I was anxious meeting Deanne Quinn, GATE coordinator for the Davis schools. I expected an intense, intimidating woman. Instead, I saw a funny, warm older woman filled with passion and dedication.
She gave me her home and cell phone numbers. We spoke in the evenings after the children were tucked in. She is insightful and takes personal interest in helping children, teachers and parents.
Quinn, the Davis GATE coordinator since 1993, has received a pink slip. Under Quinn, our GATE program received “exemplary” designation and national Javits grants. Because of Quinn’s work, our GATE program is highly diverse.
The position is not being eliminated. However, this year the advertisement is starkly different. The 2012 posting stated “must meet state standards for GATE coordinator” and “appropriate level of experience to complete the GATE Master Plan as well as a Gifted Specialist Instruction Credential.” The 2013 posting eliminates these requirements, only “experience and knowledge of gifted education is preferred.”
The superintendent explained the 2012 posting had been erroneous because “there are no required state standards for the GATE coordinator.” However, the state standards for GATE coordinator have been recommendations since 2001. The justification remains unclear.
Replacing a leading expert with someone without equal expertise weakens our program. With the GATE Master Plan extended and much work ahead, we need our most experienced and trained person. The GATE coordinator should be a strong advocate for the program, including self-contained GATE classrooms. Anything less would demonstrate the administration’s lack of commitment to the program.

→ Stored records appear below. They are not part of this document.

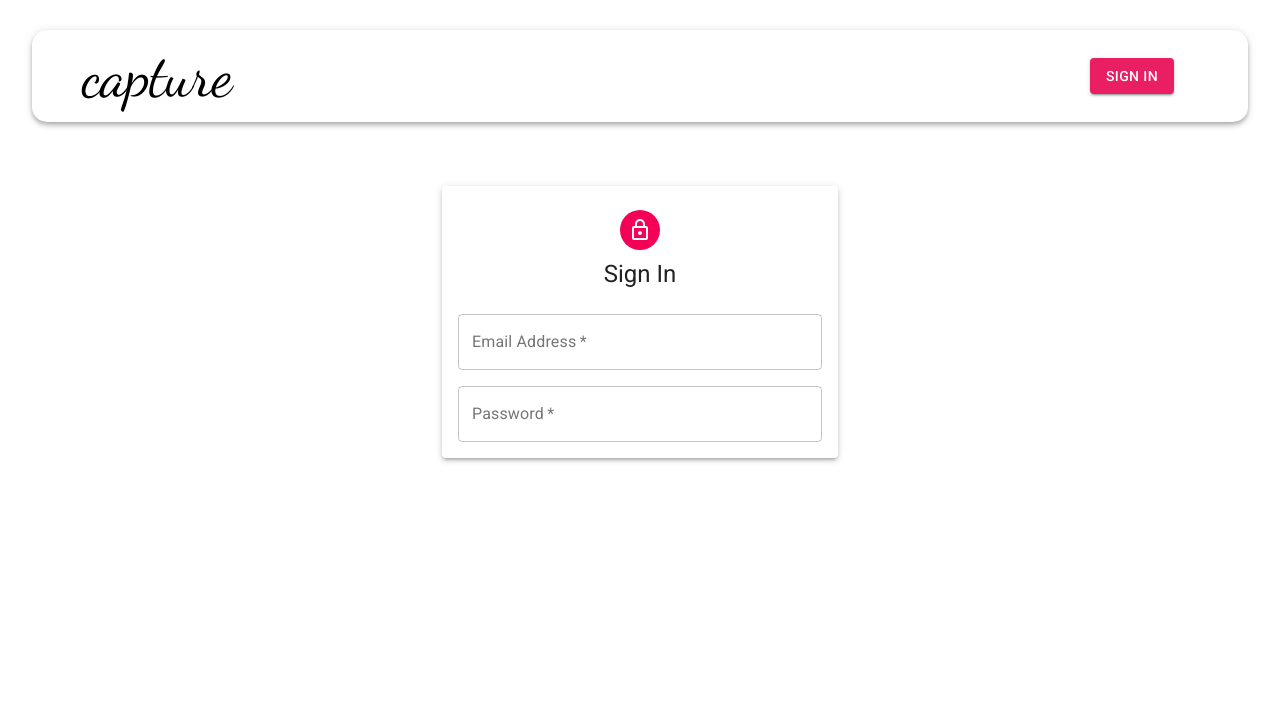
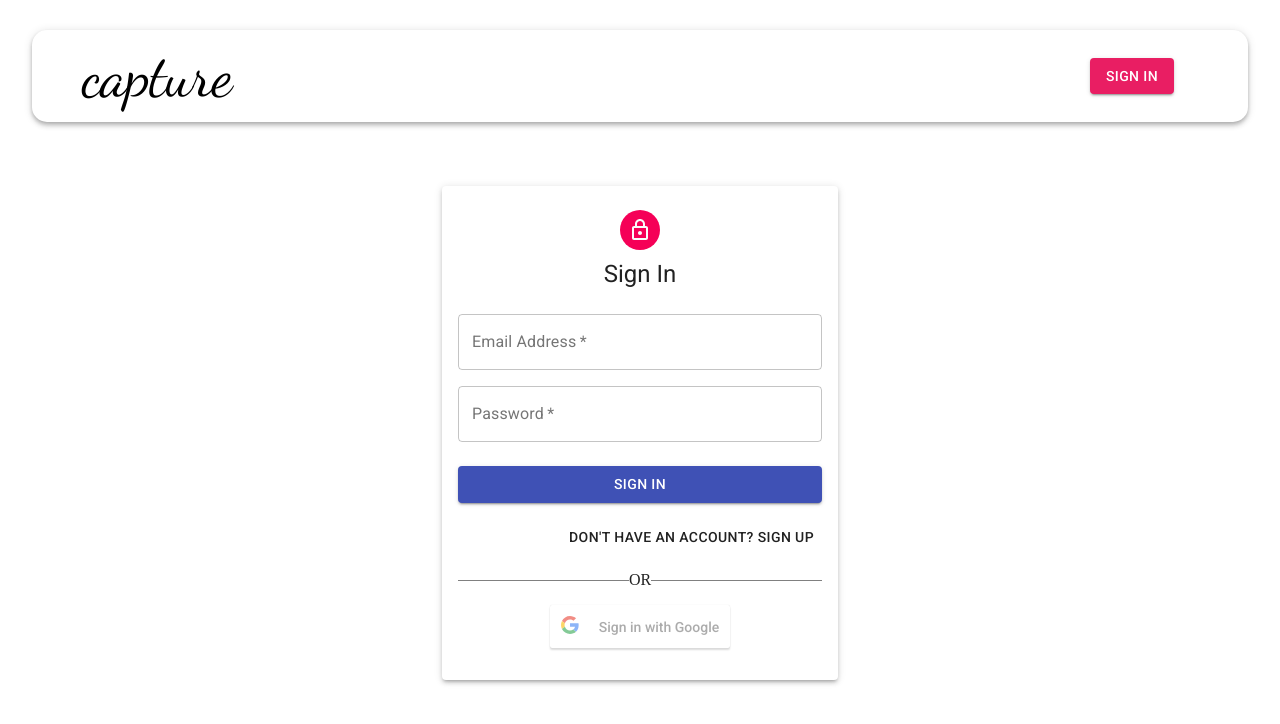
Before and after one commit to Echis65/MemoriesApp, a React (Create React App) app in the folder frontend/: page /auth in a window 1280 px wide. Shown: the top 724 px of the page. Built offline with nearby package versions, Linux system fonts and the light colour scheme.

Commit message:
Created oAuth screen and added client id to google login button. Implemented some functionality for google login button

```diff
--- a/frontend/src/components/Auth/Auth.jsx
+++ b/frontend/src/components/Auth/Auth.jsx
@@ -1,23 +1,32 @@
-import React, {useEffect, useState} from 'react'
-import {Container, Avatar, Button, Paper, Grid, Typography, TextField} from "@material-ui/core"
+import React, {useState} from 'react'
+import {Container, Avatar, Button, Paper, Grid, Typography} from "@material-ui/core"
 import Input from "./Input"
 import  { LockOutlined } from "@material-ui/icons"
+import GoogleLogin from "react-google-login"
 import useStyles from "./styles"
 
 export default function Auth() {
 const classes = useStyles();
 const [showPassword, setShowPassword] = useState(false);
 
-const handleShowPassword = () => {
+const handleShowPassword = () => setShowPassword(previousVal => !previousVal)
+const handleSubmit = () => {
   console.log(1)
 }
-const handleSubmit = () => {
-  console.log(1)
+const handleSuccess = () => {
+
+}
+const handleFailure = () => {
+  console.log("Error Signing in with google. Try again Later")
 }
 const handleChange = () => {
 
 }
-const isSignUp = false;
+const [isSignUp, setIsSignUp] = useState(false)
+const switchForm = () => {
+  setIsSignUp(previous => !previous)
+  setShowPassword(false)
+}
   return (
     <Container component="main" maxWidth="xs">
       <Paper className={classes.paper} elevation={3}>
@@ -29,13 +38,34 @@ const isSignUp = false;
       <Grid container spacing={2}>
         {isSignUp && (
           <>
-          <Input name='firstName' label="First Name" handleChange={handleChange} autoFocus  variant="outlined" required/>
-          <Input name='lastName' label="Last Name" handleChange={handleChange}   variant="outlined" required/>
+          <Input name='firstName' label="First Name" handleChange={handleChange} autoFocus   sm={6} half/>
+          <Input name='lastName' label="Last Name" handleChange={handleChange}  half  sm={6} />
           </>
         )}
-        <Input name='email' label="Email Address" handleChange={handleChange} variant="outlined" type="email" required fullWidth/>
-        <Input name='password' label="Password" handleChange={handleChange}   variant="outlined" type={setShowPassword ? "text" : "password"} handleShowPassword={handleShowPassword} fullWidth/>
+        <Input name='email' label="Email Address" handleChange={handleChange}  type="email" />
+        <Input name='password' label="Password" handleChange={handleChange}    type={setShowPassword ? "text" : "password"} handleShowPassword={handleShowPassword} />
+        {isSignUp && (
+          <Input name="confirmPassword" label="Confirm Password" handleChange={handleChange}  ></Input>
+        )
+        }
       </Grid>
+      <Button type='submit' className={classes.submit} fullWidth variant='contained' color='primary'>{isSignUp ? "Create New Account" :  "Sign In"}</Button>
+      <Grid container justifyContent='flex-end'>
+        <Grid item>
+        <Button onClick={switchForm} >{isSignUp ? "Already Have an account? Sign In" : "Don't have an account? Sign Up"}</Button>
+        </Grid>
+      </Grid>
+      <div className={classes.separator}>
+  <div className={classes.line}></div>
+  <p>OR</p>
+  <div className={classes.line}></div>
+</div>
+<div className={classes.googleButton}>
+<GoogleLogin
+clientId='716099661354-tvdh5tl9eun03cl8cdha5mlp8hfi6u7q.apps.googleusercontent.com'
+onSuccess={handleSuccess}
+onFailure={handleFailure} />
+</div>
       </form>
       </Paper>
     </Container>
--- a/frontend/src/components/Auth/Input.js
+++ b/frontend/src/components/Auth/Input.js
@@ -2,25 +2,25 @@ import { Grid, IconButton, InputAdornment, TextField } from '@material-ui/core'
 import { Visibility, VisibilityOff } from '@material-ui/icons'
 import React from 'react'
 
-export default function Input({name, label, handleChange, autoFocus, handleShowPassword, type}) {
+export default function Input({name, label, handleChange, autoFocus, handleShowPassword, type, half}) {
   return (
-    <Grid item xs={6} md={12}>
+    <Grid item xs={6} sm={half ? 6 : 12}>
         <TextField
         name={name}
         variant = "outlined"
         onChange = {handleChange}
         label = {label}
+        fullWidth
         required
-        fullWidth
         autoFocus = {autoFocus}
-        inputProps = {name === "password" &&{
-            endAdornment:(
+        inputProps = {(name === "password" &&{
+            endadornment:(
                 <InputAdornment position='end'>
                 <IconButton onClick={handleShowPassword}/>
                 {type === "password" ? <Visibility/> : <VisibilityOff/>}
                 </InputAdornment>
             )
-        } }
+        } )}
         />
     </Grid>
   )
--- a/frontend/src/components/Auth/styles.js
+++ b/frontend/src/components/Auth/styles.js
@@ -20,14 +20,29 @@ export default makeStyles((theme) => ({
     margin: theme.spacing(1),
     backgroundColor: theme.palette.secondary.main,
   },
+  separator:{
+   display: "flex",
+   alignItems : "center",
+  },
+  p : {
+    padding : "0.2rem"
+   },
+   line : {
+     flex: 1,
+    height :1,
+     backgroundColor: "gray"
+   },
   form: {
     width: '100%', // Fix IE 11 issue.
     marginTop: theme.spacing(3),
   },
   submit: {
     margin: theme.spacing(3, 0, 2),
+
   },
   googleButton: {
     marginBottom: theme.spacing(2),
+   display:"flex",
+   justifyContent:"center",
   },
 }));
--- a/frontend/src/components/Navbar/Navbar.jsx
+++ b/frontend/src/components/Navbar/Navbar.jsx
@@ -25,7 +25,7 @@ export default function Navbar() {
                 </div>
 
             ): (
-<Button className={classes.signin} variant="contained" color="primary" component={NavLink} to="/auth">Sign In</Button>
+<Button className={classes.signin} variant="contained"  component={NavLink} to="/auth">Sign In</Button>
             )
         }
        </Toolbar>
```
Also changed, not shown: frontend/src/components/Auth/Icon.js (added, +12 -0 lines).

To replace a woman with decades of experience, expertise and demonstrated commitment with someone who lacks this would make one question the administration’s motives. They already radically altered placement into the program via the lottery. The longtime GATE secretary is gone and the GATE Advisory Committee has been disabled. Now as of June 7, GATE coordinator Deanne Quinn may be gone. This all happened despite the administration stating that the only change would be a lottery.
The administration has stated it is not seeking to end or drastically reduce self-contained GATE, but its actions speak louder than its words.